THE INPUT

+ + + +

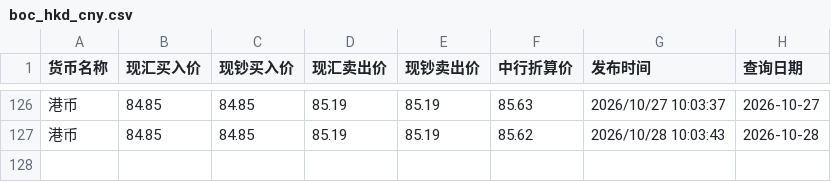
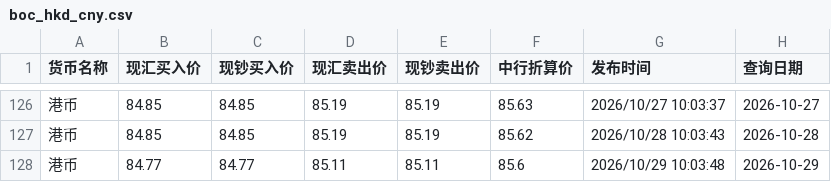
Before and after one commit to lzc0403/BOC-Exchange-Rate, a CSV file: boc_hkd_cny.csv, drawn as a sheet; only a part is shown, gaps mark what is left out; the diff names each change by its address in the sheet, - before the commit and + after, or states it on an @@ line.

```diff
--- a/boc_hkd_cny.csv
+++ b/boc_hkd_cny.csv
+row 128: 港币 | 84.77 | 84.77 | 85.11 | 85.11 | 85.6 | 2026/10/29 10:03:48 | 2026-10-29
```
Also changed, not shown: boc_usd_cny.csv, site/boc_hkd_cny.csv, 1 other file.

+ + + +

Going through the data above, count the lines where the string "shown" appears, and answer with only that number.

2